## ENTRIES SUPPLIED:
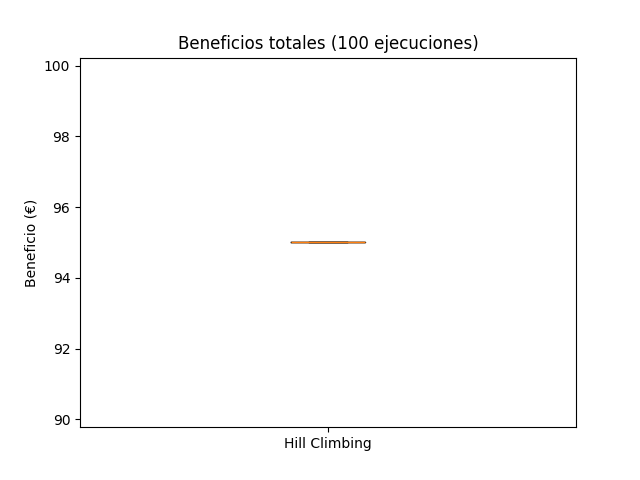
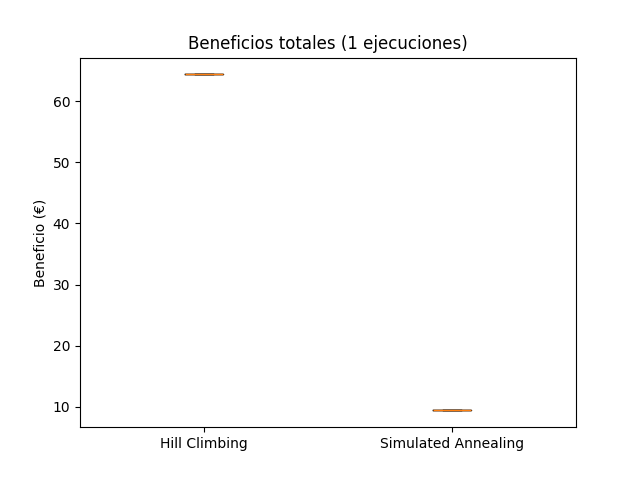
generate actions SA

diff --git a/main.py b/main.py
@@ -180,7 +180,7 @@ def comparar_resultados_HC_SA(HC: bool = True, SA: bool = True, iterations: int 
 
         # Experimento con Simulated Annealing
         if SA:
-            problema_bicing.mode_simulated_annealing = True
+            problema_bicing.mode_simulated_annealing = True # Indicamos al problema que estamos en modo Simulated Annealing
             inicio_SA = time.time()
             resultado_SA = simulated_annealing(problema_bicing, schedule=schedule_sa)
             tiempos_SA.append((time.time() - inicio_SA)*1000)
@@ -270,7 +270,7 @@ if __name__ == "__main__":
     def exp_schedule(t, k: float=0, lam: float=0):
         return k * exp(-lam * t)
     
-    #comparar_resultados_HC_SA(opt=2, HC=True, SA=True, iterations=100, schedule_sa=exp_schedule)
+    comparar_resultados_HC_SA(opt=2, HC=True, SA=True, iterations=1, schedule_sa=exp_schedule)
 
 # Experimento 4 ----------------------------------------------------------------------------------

---

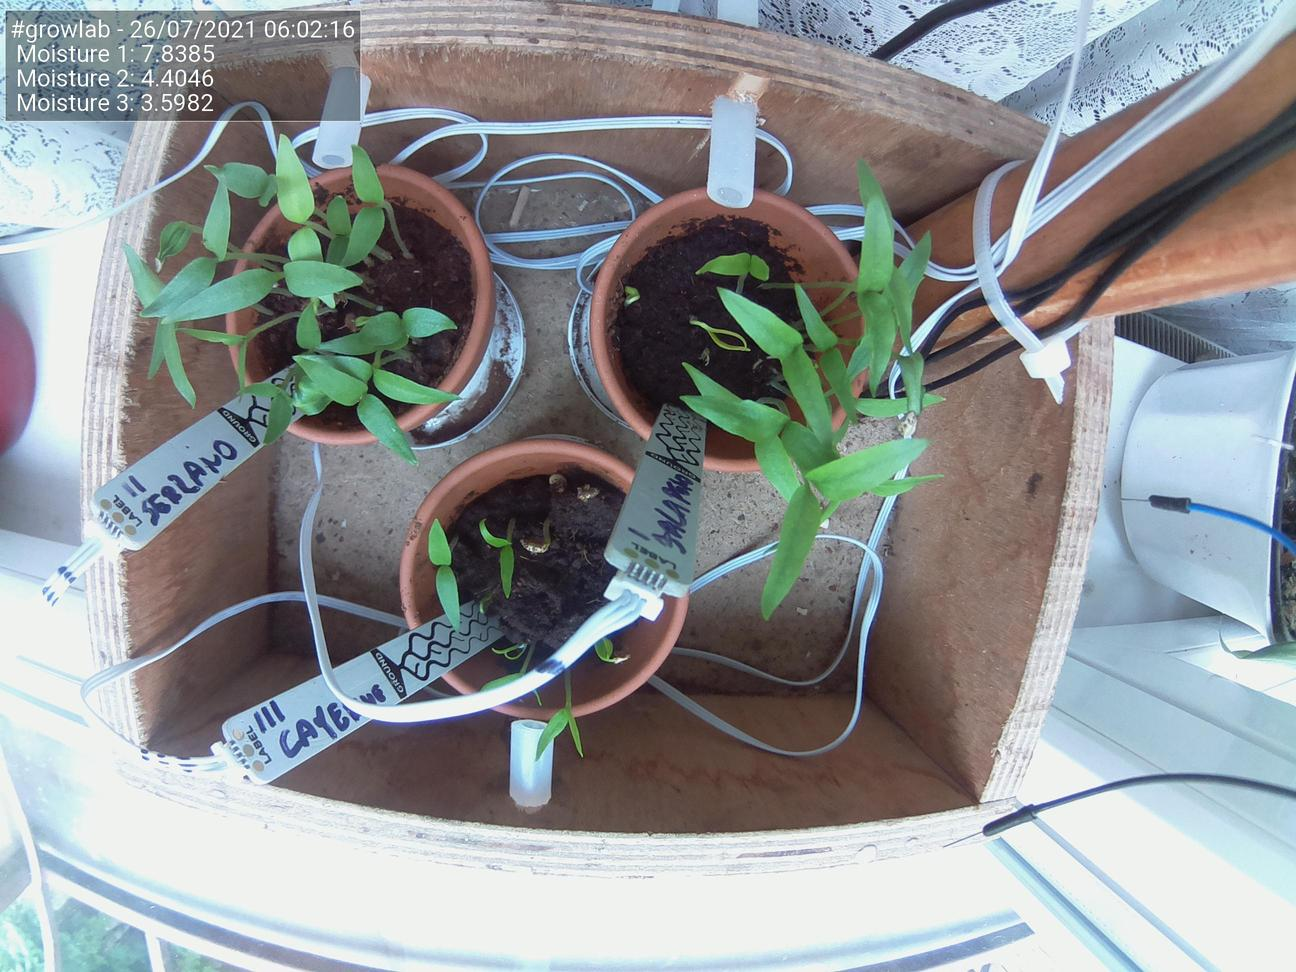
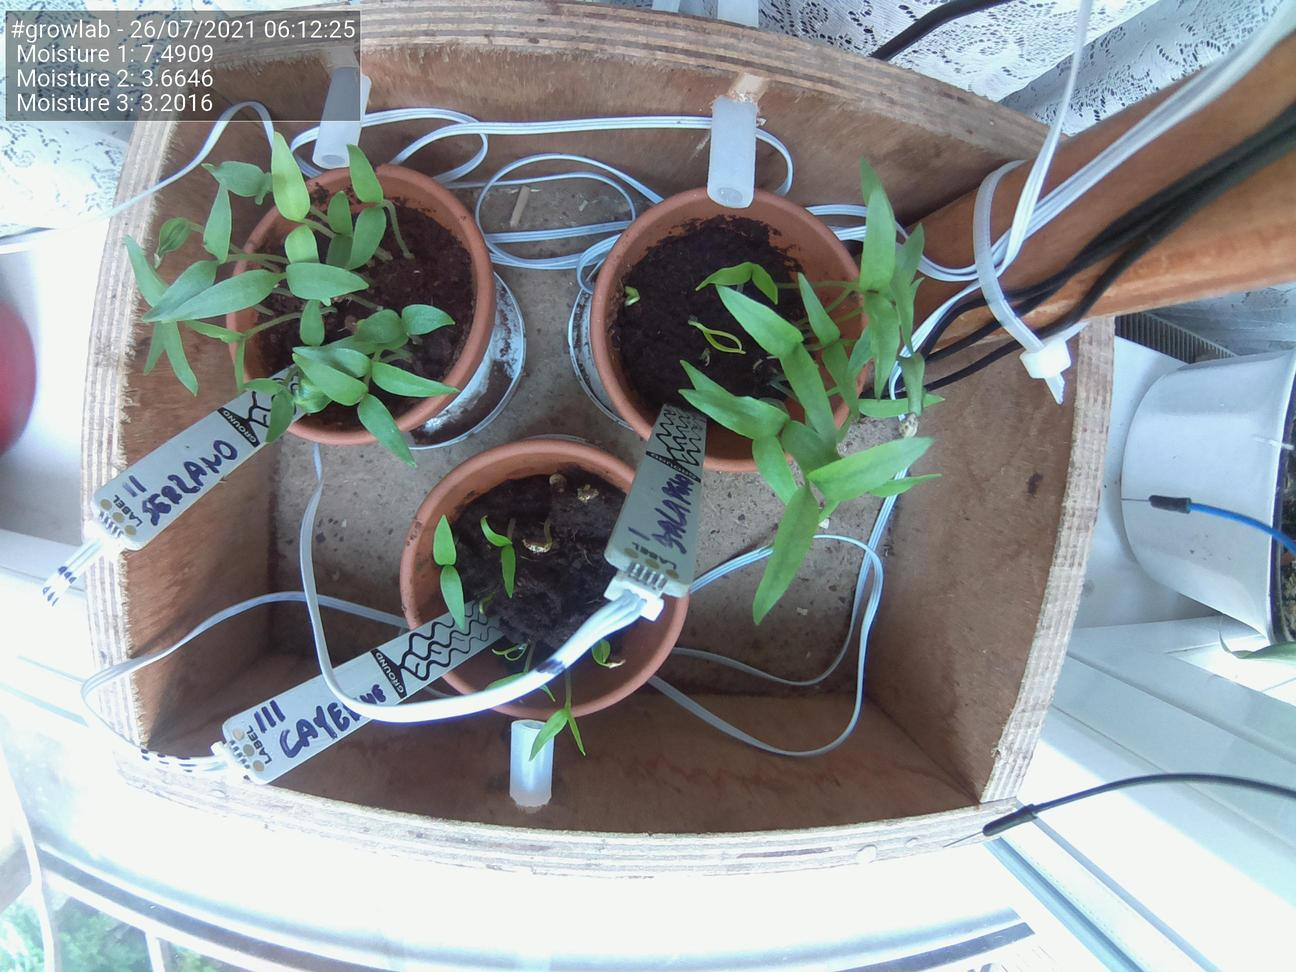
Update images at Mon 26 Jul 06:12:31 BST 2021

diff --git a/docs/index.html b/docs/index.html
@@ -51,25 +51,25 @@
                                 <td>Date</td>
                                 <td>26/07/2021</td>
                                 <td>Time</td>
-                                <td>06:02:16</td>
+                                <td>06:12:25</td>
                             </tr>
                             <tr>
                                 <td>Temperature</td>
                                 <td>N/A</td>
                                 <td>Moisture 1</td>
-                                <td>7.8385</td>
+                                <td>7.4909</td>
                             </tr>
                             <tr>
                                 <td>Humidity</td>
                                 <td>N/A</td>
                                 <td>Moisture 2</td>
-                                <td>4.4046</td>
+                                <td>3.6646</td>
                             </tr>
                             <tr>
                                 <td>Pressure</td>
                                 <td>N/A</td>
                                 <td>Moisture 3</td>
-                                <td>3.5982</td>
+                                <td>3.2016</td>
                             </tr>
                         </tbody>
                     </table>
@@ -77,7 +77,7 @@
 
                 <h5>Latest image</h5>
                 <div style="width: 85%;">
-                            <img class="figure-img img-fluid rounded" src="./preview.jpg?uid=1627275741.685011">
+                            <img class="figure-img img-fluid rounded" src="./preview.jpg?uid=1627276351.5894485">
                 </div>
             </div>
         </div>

## PROBLEM REQUIREMENTS:
Copy exactly the stretch of data above from the line with "generate actions SA" through the line with "# Experimento 4", and omit all other lines.

## EXERCISE ANSWER:
generate actions SA

diff --git a/main.py b/main.py
@@ -180,7 +180,7 @@ def comparar_resultados_HC_SA(HC: bool = True, SA: bool = True, iterations: int 
 
         # Experimento con Simulated Annealing
         if SA:
-            problema_bicing.mode_simulated_annealing = True
+            problema_bicing.mode_simulated_annealing = True # Indicamos al problema que estamos en modo Simulated Annealing
             inicio_SA = time.time()
             resultado_SA = simulated_annealing(problema_bicing, schedule=schedule_sa)
             tiempos_SA.append((time.time() - inicio_SA)*1000)
@@ -270,7 +270,7 @@ if __name__ == "__main__":
     def exp_schedule(t, k: float=0, lam: float=0):
         return k * exp(-lam * t)
     
-    #comparar_resultados_HC_SA(opt=2, HC=True, SA=True, iterations=100, schedule_sa=exp_schedule)
+    comparar_resultados_HC_SA(opt=2, HC=True, SA=True, iterations=1, schedule_sa=exp_schedule)
 
 # Experimento 4 ----------------------------------------------------------------------------------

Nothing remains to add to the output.